Kalima Young

Lecturer

Kalima Young

Contact Information

PHONE
OFFICE
Stephens Annex 127

Education

University of Maryland, College Park (PhD Candidate)
Towson University (MA)
Goucher College (BA)

Areas of Expertise

Feminist film theory, Black film criticism, narrative production, film history

Biography
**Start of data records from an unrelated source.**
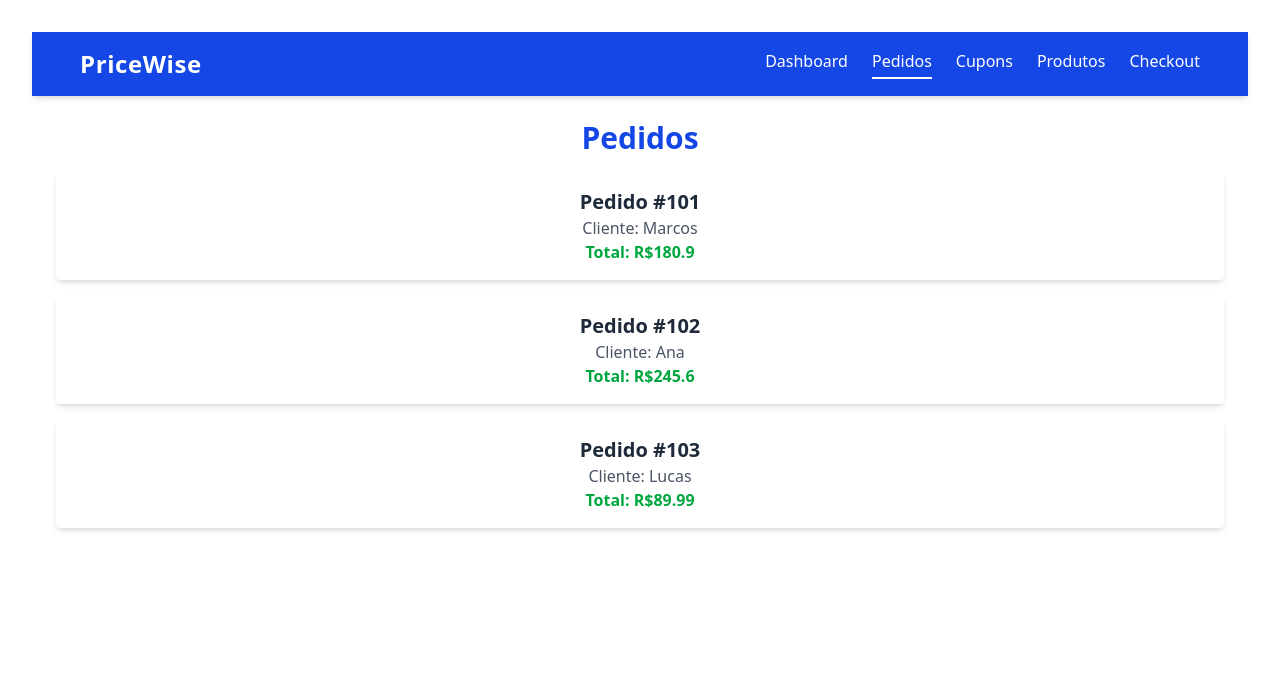
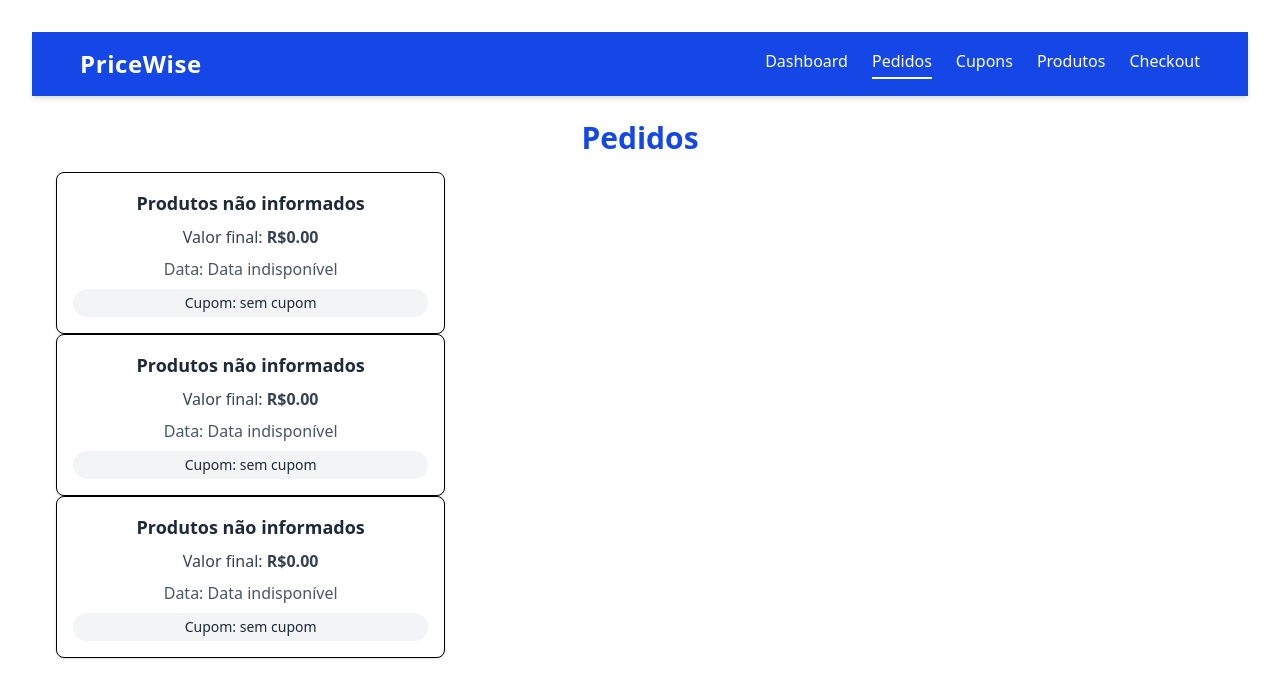
Before and after one commit to nevesmarcos42/Price-Wise-Fullstack, a React (Vite) app in the folder frontend/: page /orders in a window 1280 px wide. Shown: the top 698 px of the page. Built offline with nearby package versions, Linux system fonts and the light colour scheme.

Commit message:
style: aplica w-1/2 ao OrderCard para reduzir largura

```diff
--- a/frontend/src/components/OrderCard.jsx
+++ b/frontend/src/components/OrderCard.jsx
@@ -1,9 +1,48 @@
-export default function OrderCard({ order }) {
+export default function OrderCard({
+  productNames,
+  totalFinal,
+  couponCode,
+  createdAt,
+}) {
+  // Cores estilizadas com base no cupom
+  const couponColors = {
+    promo10: "bg-green-100 text-green-800",
+    promo20: "bg-yellow-100 text-yellow-800",
+    blackfriday: "bg-purple-100 text-purple-800",
+  };
+
+  // Estilo baseado no cupom
+  const statusStyle =
+    couponColors[couponCode?.toLowerCase()] || "bg-gray-100 text-gray-800";
+
+  // Converte array de produtos para texto
+  const produtosFormatados = Array.isArray(productNames)
+    ? productNames.join(", ")
+    : "Produtos não informados";
+
+  // Formata a data
+  const dataFormatada = createdAt
+    ? new Date(createdAt).toLocaleDateString("pt-BR")
+    : "Data indisponível";
+
   return (
-    <div className="bg-white shadow-md rounded p-4 mb-4">
-      <h3 className="text-xl font-bold text-gray-800">Pedido #{order.id}</h3>
-      <p className="text-gray-600">Cliente: {order.customer}</p>
-      <p className="text-green-600 font-semibold">Total: R${order.total}</p>
+    <div className="w-1/3 border rounded-lg shadow-sm p-4 bg-white flex flex-col gap-2">
+      <h3 className="text-lg font-semibold text-gray-800">
+        {produtosFormatados}
+      </h3>
+
+      <p className="text-gray-700">
+        Valor final:{" "}
+        <span className="font-bold">R${totalFinal?.toFixed(2) || "0.00"}</span>
+      </p>
+
+      <p className="text-gray-600">Data: {dataFormatada}</p>
+
+      <span
+        className={`inline-block px-3 py-1 rounded-full text-sm font-medium ${statusStyle}`}
+      >
+        Cupom: {couponCode || "sem cupom"}
+      </span>
     </div>
   );
 }
```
Kalima Young is a Lecturer who teaches Principles of Film and Media Production, African American Cinema and Gender in Film.  She is also a PhD candidate in American Studies at the University of Maryland, College Park.  Her research explores what it means in contemporary America to be Black and to be the subject of and witness to ongoing violence against Black bodies. A videographer and writer, Ms. Young owns and operates Kubla Khan Productions, an independent video production company.  She has written, produced and directed two feature length films Grace Haven (2006), Lessons Learned (2009) as well as several short form campaign videos including, It Gets Better, Baltimore, a collection of lesbian, gay, bisexual and transgender testimonials addressing teen bullying and suicide prevention.

A Baltimore activist, Ms. Young is on the leadership team for the FORCE: Upsetting Rape Culture’s Monument Quilt Project, a collection of stories of survivors of rape and sexual abuse. Collecting over 6,000 quilt squares from across the nation, this art installation will blanket the National Mall in Washington, D.C. in 2018.  Ms. Young is also a weekly co-host for The Marc Steiner Show on WEAA 88.9 radio where she provides media and cultural criticism.  
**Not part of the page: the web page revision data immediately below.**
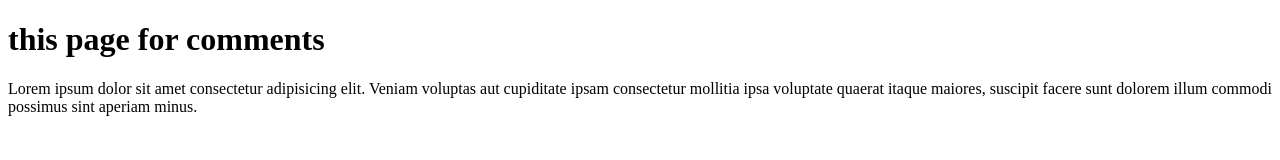
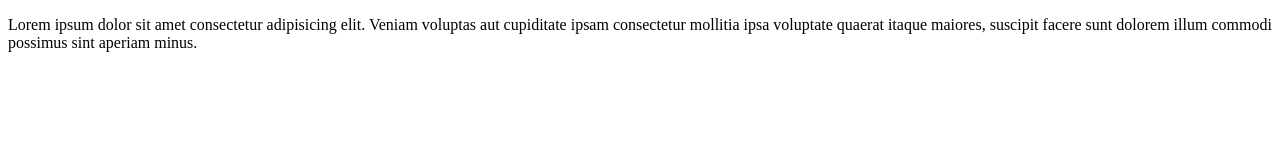
Before and after one commit to Ahmadheysami/progect_github, a plain HTML site: page comments.html in a window 1280 px wide. Drawn offline with Linux system fonts and the light colour scheme.

Commit message:
Update comments.html

```diff
--- a/comments.html
+++ b/comments.html
@@ -7,8 +7,6 @@
     <title>Document</title>
 </head>
 <body>
-    <h1>this page for comments</h1>
-
-    <p>Lorem ipsum dolor sit amet consectetur adipisicing elit. Veniam voluptas aut cupiditate ipsam consectetur mollitia ipsa voluptate quaerat itaque maiores, suscipit facere sunt dolorem illum commodi possimus sint aperiam minus.</p>
+	<p>Lorem ipsum dolor sit amet consectetur adipisicing elit. Veniam voluptas aut cupiditate ipsam consectetur mollitia ipsa voluptate quaerat itaque maiores, suscipit facere sunt dolorem illum commodi possimus sint aperiam minus.</p>
 </body>
 </html>
```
Her publications include: “We Will Survive: Race and Gender-Based Trauma as Cultural Truth-Telling”. Feminist Perspectives on Orange Is the New Black: Thirteen Critical Essays. Eds. April Kalogeropoulos Householder and Adrienne Trier-Bieniek, NC: McFarland Publishers (2016); “Emancipating the Past, Spectacularizing the Present: Kara Walker, Slavery and Representations of Cultural Trauma.”  Powerlines Journal, 3.1 (2015); and “Changing America: The Emancipation Proclamation (1863) and the March on Washington (1963)” Powerlines Journal 2.1 (2014).